Catherine Hyland’s images of a group of North Korean defectors who have settled in London reveal a community celebrating its heritage in a new setting. The project is a winner in this year’s CR Photography Annual

For almost two years, Catherine Hyland has been working on a project in New Malden, a London suburb that’s home to the largest population of North Korean defectors outside of the Korean Peninsula. In The Traces Left Behind, an ongoing series, Hyland hopes to capture a renewed understanding of this community, by documenting the rituals of a broad range of North Korean defectors. “It’s a visual testimony of the traces and rituals they cherish, which shape who they are and how they connect to their cultural heritage,” she says.

Around 600 defectors have settled in New Malden to build a new life, free from the regime. “People defect for political, ­ideological, religious and economic reasons. The brutality of the regime is impossible to ­imagine: starvation, propaganda and ­political pressure and punishments are just some of the extreme problems they face daily,” says ­Hyland. “Many talk of feeling like a stranger in a strange land. The concept of freedom is difficult to comprehend after decades of repression.”

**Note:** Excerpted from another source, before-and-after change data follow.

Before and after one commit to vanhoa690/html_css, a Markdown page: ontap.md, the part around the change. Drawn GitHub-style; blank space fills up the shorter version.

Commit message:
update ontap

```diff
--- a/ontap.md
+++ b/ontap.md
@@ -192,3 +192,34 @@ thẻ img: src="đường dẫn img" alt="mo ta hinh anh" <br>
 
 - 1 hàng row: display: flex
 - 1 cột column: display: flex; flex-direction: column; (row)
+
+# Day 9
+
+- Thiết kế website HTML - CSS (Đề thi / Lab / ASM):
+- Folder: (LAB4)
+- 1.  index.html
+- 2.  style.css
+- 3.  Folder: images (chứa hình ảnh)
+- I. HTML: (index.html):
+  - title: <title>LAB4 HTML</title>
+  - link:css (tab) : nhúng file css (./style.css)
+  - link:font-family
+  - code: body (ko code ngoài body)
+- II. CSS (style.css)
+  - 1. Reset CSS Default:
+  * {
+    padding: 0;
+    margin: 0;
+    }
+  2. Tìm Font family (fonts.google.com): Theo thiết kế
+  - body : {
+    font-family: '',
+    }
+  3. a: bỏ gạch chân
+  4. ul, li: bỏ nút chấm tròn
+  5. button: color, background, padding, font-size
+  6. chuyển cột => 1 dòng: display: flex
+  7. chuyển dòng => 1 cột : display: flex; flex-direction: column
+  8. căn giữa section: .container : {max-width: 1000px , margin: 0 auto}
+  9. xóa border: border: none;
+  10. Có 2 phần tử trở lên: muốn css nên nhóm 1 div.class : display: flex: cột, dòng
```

The long-term project takes the form of chapters, and the first focuses on a senior citizen dance troupe and choir. Helped by art director Gem Fletcher, Hyland spent much time learning about the experiences of the community and building trust. Working with a translator was key in creating those relationships and forging new leads. “We connected with the Korean Senior Citizen Society, which is part charity shop and part education centre, running all kinds of lessons to help people in the community,” says Hyland. “There, we met some of the incredible older women who formed the traditional dance troupe and now practise their routines in the back of the shop.”

The dance troupe offers solace and joy for these women, and Hyland conveys this throughout the project. “These people connect through dance. By performing in front of each other they are putting themselves in a vulnerable position, but they are so enthusiastic, and that creates a really positive space,” she says. “Their determination to enjoy their lives and hold on to happiness is apparent in everything they do, and that shows such strength and purpose. It’s really touching.”

In this chapter of the series, Hyland captures the ­members of the troupe performing in a simple pastel-coloured set. “I was looking at the colours that appear naturally in North ­Korean architecture,” says Hyland. “Oliver Wainwright’s book Inside North Korea was a great resource in terms of studying the colour associated with the regime; these quite sickly pink, blue and green pastels are a recurring theme throughout.”

The result is a set of images that are mesmerising and graceful, and a celebration of rituals. “The aim is to promote acceptance, understanding and camaraderie between the resilient communities that reside in London,” Hyland says of the overarching project. “It is the simple things such as dance and sharing food that have established a democratic setting, whereby everyone is accepted. Here is a safe space for people to express themselves freely, no matter what their background.”